[What this task involves]
Set down all of the entries below word for word, with the pictures left out.

[Source information]

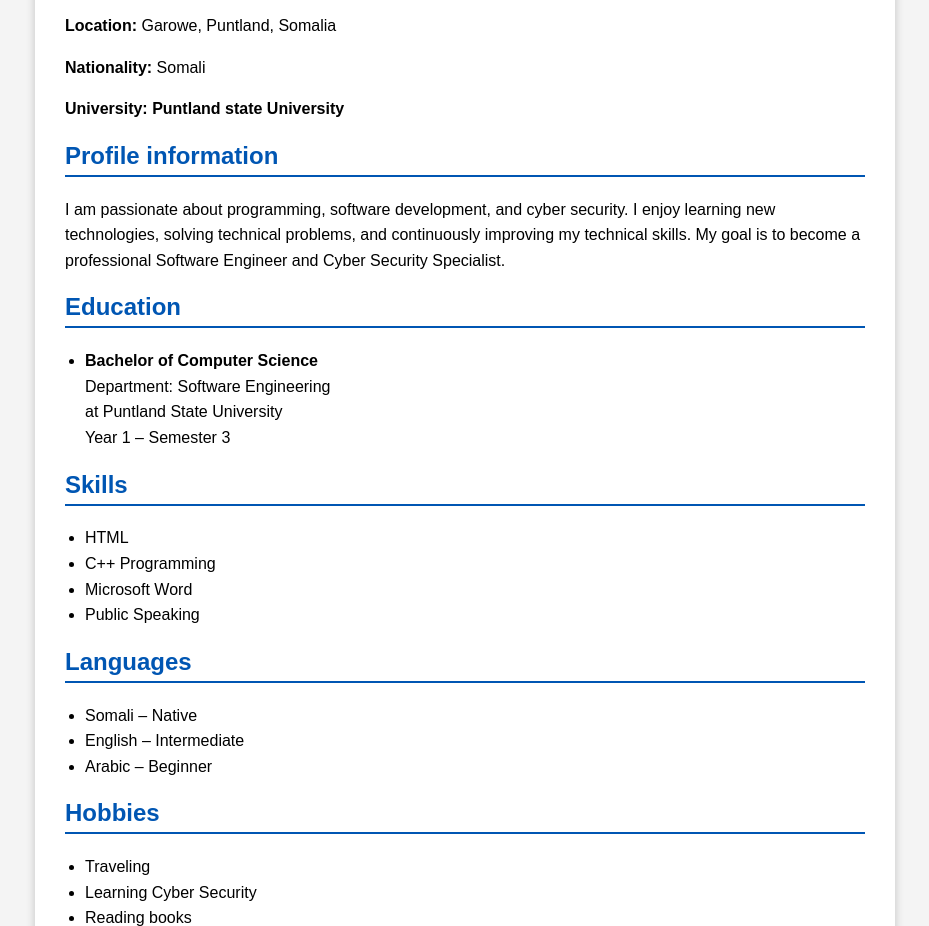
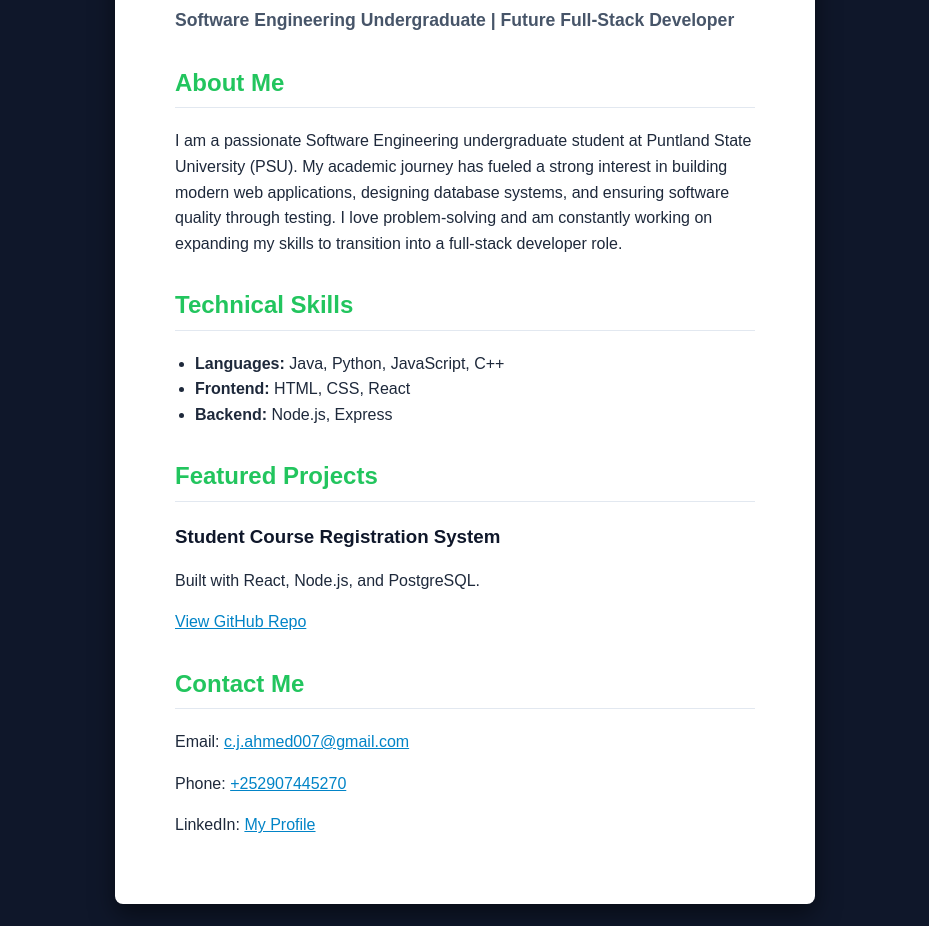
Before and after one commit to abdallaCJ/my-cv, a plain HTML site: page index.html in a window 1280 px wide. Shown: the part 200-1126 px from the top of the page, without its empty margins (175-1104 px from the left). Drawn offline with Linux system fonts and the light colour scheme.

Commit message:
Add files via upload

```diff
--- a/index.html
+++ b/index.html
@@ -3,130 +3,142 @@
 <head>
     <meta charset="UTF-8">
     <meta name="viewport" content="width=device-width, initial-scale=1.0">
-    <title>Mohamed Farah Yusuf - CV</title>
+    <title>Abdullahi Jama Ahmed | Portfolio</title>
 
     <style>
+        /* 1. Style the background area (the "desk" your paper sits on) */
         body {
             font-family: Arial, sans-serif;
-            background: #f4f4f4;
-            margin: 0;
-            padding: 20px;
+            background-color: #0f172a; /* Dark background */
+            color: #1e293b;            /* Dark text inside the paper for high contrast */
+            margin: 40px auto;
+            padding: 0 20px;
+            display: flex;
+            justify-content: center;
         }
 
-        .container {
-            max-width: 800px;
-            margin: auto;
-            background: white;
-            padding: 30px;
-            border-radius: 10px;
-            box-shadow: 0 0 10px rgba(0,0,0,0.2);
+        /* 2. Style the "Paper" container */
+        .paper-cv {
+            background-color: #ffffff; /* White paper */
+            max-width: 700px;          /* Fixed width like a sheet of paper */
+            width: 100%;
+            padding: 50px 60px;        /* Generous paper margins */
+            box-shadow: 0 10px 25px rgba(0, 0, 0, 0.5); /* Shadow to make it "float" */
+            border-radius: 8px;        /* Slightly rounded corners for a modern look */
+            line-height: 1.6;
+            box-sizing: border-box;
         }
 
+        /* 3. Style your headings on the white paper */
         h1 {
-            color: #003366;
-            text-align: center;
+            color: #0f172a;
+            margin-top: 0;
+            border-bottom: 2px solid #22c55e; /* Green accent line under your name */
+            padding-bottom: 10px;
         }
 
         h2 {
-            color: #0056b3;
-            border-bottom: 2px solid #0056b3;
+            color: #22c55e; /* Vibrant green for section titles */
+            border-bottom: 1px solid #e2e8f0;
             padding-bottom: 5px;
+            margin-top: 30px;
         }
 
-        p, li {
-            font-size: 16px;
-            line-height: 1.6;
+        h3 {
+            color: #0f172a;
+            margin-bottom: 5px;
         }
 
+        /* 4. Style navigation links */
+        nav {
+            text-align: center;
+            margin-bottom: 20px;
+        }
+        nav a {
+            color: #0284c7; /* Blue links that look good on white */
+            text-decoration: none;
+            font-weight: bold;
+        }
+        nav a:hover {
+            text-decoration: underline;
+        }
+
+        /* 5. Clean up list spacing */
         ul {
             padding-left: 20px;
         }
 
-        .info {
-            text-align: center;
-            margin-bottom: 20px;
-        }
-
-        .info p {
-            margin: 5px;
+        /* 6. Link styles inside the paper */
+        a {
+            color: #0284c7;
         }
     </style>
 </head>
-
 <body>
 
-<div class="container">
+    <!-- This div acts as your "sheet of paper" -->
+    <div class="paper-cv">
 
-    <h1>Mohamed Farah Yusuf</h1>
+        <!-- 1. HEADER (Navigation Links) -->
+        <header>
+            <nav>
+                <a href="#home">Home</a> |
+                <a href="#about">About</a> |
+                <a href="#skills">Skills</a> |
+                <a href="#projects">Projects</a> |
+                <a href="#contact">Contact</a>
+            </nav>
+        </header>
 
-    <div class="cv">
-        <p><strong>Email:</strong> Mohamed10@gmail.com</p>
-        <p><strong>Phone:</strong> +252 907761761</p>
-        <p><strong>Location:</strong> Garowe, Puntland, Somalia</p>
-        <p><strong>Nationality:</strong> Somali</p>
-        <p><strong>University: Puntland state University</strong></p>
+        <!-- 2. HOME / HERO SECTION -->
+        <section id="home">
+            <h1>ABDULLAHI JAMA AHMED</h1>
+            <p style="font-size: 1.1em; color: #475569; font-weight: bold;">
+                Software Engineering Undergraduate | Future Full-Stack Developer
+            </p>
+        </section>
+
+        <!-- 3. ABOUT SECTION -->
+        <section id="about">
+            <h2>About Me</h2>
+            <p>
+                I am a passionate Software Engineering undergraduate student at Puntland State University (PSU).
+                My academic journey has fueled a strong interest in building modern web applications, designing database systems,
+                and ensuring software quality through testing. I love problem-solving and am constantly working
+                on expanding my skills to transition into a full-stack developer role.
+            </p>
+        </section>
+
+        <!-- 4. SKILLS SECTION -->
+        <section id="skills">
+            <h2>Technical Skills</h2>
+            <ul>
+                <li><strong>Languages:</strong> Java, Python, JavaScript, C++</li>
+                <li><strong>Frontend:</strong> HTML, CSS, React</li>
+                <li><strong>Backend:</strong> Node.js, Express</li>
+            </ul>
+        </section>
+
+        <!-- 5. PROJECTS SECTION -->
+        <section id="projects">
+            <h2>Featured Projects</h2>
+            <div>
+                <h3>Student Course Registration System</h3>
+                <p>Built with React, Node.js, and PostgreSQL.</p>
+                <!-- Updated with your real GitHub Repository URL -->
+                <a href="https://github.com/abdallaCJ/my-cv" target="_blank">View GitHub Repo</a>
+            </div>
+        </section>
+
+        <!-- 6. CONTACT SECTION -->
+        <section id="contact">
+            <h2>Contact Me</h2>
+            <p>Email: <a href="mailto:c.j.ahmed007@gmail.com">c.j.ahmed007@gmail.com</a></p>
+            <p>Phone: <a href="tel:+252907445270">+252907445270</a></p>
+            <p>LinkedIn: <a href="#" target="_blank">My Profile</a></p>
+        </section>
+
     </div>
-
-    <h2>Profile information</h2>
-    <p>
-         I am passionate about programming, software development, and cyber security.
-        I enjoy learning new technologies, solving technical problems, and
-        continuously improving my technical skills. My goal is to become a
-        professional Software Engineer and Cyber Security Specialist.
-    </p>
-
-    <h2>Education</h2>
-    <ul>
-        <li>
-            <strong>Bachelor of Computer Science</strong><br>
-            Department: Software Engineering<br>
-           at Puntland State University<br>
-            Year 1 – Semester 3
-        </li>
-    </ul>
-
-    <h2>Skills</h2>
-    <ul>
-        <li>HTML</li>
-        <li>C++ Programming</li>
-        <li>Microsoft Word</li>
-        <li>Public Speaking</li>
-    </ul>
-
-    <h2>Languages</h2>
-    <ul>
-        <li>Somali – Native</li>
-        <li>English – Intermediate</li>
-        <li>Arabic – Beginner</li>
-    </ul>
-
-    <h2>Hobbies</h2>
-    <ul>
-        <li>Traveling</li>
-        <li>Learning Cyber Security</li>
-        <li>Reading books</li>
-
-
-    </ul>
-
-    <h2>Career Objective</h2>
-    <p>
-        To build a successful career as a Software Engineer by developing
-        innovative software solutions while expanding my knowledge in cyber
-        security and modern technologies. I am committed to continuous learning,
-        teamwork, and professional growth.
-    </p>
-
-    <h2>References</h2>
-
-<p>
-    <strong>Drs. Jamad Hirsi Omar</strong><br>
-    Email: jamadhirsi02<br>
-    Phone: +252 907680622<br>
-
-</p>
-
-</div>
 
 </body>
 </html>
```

[Solution for this task]
Before and after one commit to abdallaCJ/my-cv, a plain HTML site: page index.html in a window 1280 px wide. Shown: the part 200-1126 px from the top of the page, without its empty margins (175-1104 px from the left). Drawn offline with Linux system fonts and the light colour scheme.

Commit message:
Add files via upload

```diff
--- a/index.html
+++ b/index.html
@@ -3,130 +3,142 @@
 <head>
     <meta charset="UTF-8">
     <meta name="viewport" content="width=device-width, initial-scale=1.0">
-    <title>Mohamed Farah Yusuf - CV</title>
+    <title>Abdullahi Jama Ahmed | Portfolio</title>
 
     <style>
+        /* 1. Style the background area (the "desk" your paper sits on) */
         body {
             font-family: Arial, sans-serif;
-            background: #f4f4f4;
-            margin: 0;
-            padding: 20px;
+            background-color: #0f172a; /* Dark background */
+            color: #1e293b;            /* Dark text inside the paper for high contrast */
+            margin: 40px auto;
+            padding: 0 20px;
+            display: flex;
+            justify-content: center;
         }
 
-        .container {
-            max-width: 800px;
-            margin: auto;
-            background: white;
-            padding: 30px;
-            border-radius: 10px;
-            box-shadow: 0 0 10px rgba(0,0,0,0.2);
+        /* 2. Style the "Paper" container */
+        .paper-cv {
+            background-color: #ffffff; /* White paper */
+            max-width: 700px;          /* Fixed width like a sheet of paper */
+            width: 100%;
+            padding: 50px 60px;        /* Generous paper margins */
+            box-shadow: 0 10px 25px rgba(0, 0, 0, 0.5); /* Shadow to make it "float" */
+            border-radius: 8px;        /* Slightly rounded corners for a modern look */
+            line-height: 1.6;
+            box-sizing: border-box;
         }
 
+        /* 3. Style your headings on the white paper */
         h1 {
-            color: #003366;
-            text-align: center;
+            color: #0f172a;
+            margin-top: 0;
+            border-bottom: 2px solid #22c55e; /* Green accent line under your name */
+            padding-bottom: 10px;
         }
 
         h2 {
-            color: #0056b3;
-            border-bottom: 2px solid #0056b3;
+            color: #22c55e; /* Vibrant green for section titles */
+            border-bottom: 1px solid #e2e8f0;
             padding-bottom: 5px;
+            margin-top: 30px;
         }
 
-        p, li {
-            font-size: 16px;
-            line-height: 1.6;
+        h3 {
+            color: #0f172a;
+            margin-bottom: 5px;
         }
 
+        /* 4. Style navigation links */
+        nav {
+            text-align: center;
+            margin-bottom: 20px;
+        }
+        nav a {
+            color: #0284c7; /* Blue links that look good on white */
+            text-decoration: none;
+            font-weight: bold;
+        }
+        nav a:hover {
+            text-decoration: underline;
+        }
+
+        /* 5. Clean up list spacing */
         ul {
             padding-left: 20px;
         }
 
-        .info {
-            text-align: center;
-            margin-bottom: 20px;
-        }
-
-        .info p {
-            margin: 5px;
+        /* 6. Link styles inside the paper */
+        a {
+            color: #0284c7;
         }
     </style>
 </head>
-
 <body>
 
-<div class="container">
+    <!-- This div acts as your "sheet of paper" -->
+    <div class="paper-cv">
 
-    <h1>Mohamed Farah Yusuf</h1>
+        <!-- 1. HEADER (Navigation Links) -->
+        <header>
+            <nav>
+                <a href="#home">Home</a> |
+                <a href="#about">About</a> |
+                <a href="#skills">Skills</a> |
+                <a href="#projects">Projects</a> |
+                <a href="#contact">Contact</a>
+            </nav>
+        </header>
 
-    <div class="cv">
-        <p><strong>Email:</strong> Mohamed10@gmail.com</p>
-        <p><strong>Phone:</strong> +252 907761761</p>
-        <p><strong>Location:</strong> Garowe, Puntland, Somalia</p>
-        <p><strong>Nationality:</strong> Somali</p>
-        <p><strong>University: Puntland state University</strong></p>
+        <!-- 2. HOME / HERO SECTION -->
+        <section id="home">
+            <h1>ABDULLAHI JAMA AHMED</h1>
+            <p style="font-size: 1.1em; color: #475569; font-weight: bold;">
+                Software Engineering Undergraduate | Future Full-Stack Developer
+            </p>
+        </section>
+
+        <!-- 3. ABOUT SECTION -->
+        <section id="about">
+            <h2>About Me</h2>
+            <p>
+                I am a passionate Software Engineering undergraduate student at Puntland State University (PSU).
+                My academic journey has fueled a strong interest in building modern web applications, designing database systems,
+                and ensuring software quality through testing. I love problem-solving and am constantly working
+                on expanding my skills to transition into a full-stack developer role.
+            </p>
+        </section>
+
+        <!-- 4. SKILLS SECTION -->
+        <section id="skills">
+            <h2>Technical Skills</h2>
+            <ul>
+                <li><strong>Languages:</strong> Java, Python, JavaScript, C++</li>
+                <li><strong>Frontend:</strong> HTML, CSS, React</li>
+                <li><strong>Backend:</strong> Node.js, Express</li>
+            </ul>
+        </section>
+
+        <!-- 5. PROJECTS SECTION -->
+        <section id="projects">
+            <h2>Featured Projects</h2>
+            <div>
+                <h3>Student Course Registration System</h3>
+                <p>Built with React, Node.js, and PostgreSQL.</p>
+                <!-- Updated with your real GitHub Repository URL -->
+                <a href="https://github.com/abdallaCJ/my-cv" target="_blank">View GitHub Repo</a>
+            </div>
+        </section>
+
+        <!-- 6. CONTACT SECTION -->
+        <section id="contact">
+            <h2>Contact Me</h2>
+            <p>Email: <a href="mailto:c.j.ahmed007@gmail.com">c.j.ahmed007@gmail.com</a></p>
+            <p>Phone: <a href="tel:+252907445270">+252907445270</a></p>
+            <p>LinkedIn: <a href="#" target="_blank">My Profile</a></p>
+        </section>
+
     </div>
-
-    <h2>Profile information</h2>
-    <p>
-         I am passionate about programming, software development, and cyber security.
-        I enjoy learning new technologies, solving technical problems, and
-        continuously improving my technical skills. My goal is to become a
-        professional Software Engineer and Cyber Security Specialist.
-    </p>
-
-    <h2>Education</h2>
-    <ul>
-        <li>
-            <strong>Bachelor of Computer Science</strong><br>
-            Department: Software Engineering<br>
-           at Puntland State University<br>
-            Year 1 – Semester 3
-        </li>
-    </ul>
-
-    <h2>Skills</h2>
-    <ul>
-        <li>HTML</li>
-        <li>C++ Programming</li>
-        <li>Microsoft Word</li>
-        <li>Public Speaking</li>
-    </ul>
-
-    <h2>Languages</h2>
-    <ul>
-        <li>Somali – Native</li>
-        <li>English – Intermediate</li>
-        <li>Arabic – Beginner</li>
-    </ul>
-
-    <h2>Hobbies</h2>
-    <ul>
-        <li>Traveling</li>
-        <li>Learning Cyber Security</li>
-        <li>Reading books</li>
-
-
-    </ul>
-
-    <h2>Career Objective</h2>
-    <p>
-        To build a successful career as a Software Engineer by developing
-        innovative software solutions while expanding my knowledge in cyber
-        security and modern technologies. I am committed to continuous learning,
-        teamwork, and professional growth.
-    </p>
-
-    <h2>References</h2>
-
-<p>
-    <strong>Drs. Jamad Hirsi Omar</strong><br>
-    Email: jamadhirsi02<br>
-    Phone: +252 907680622<br>
-
-</p>
-
-</div>
 
 </body>
 </html>
```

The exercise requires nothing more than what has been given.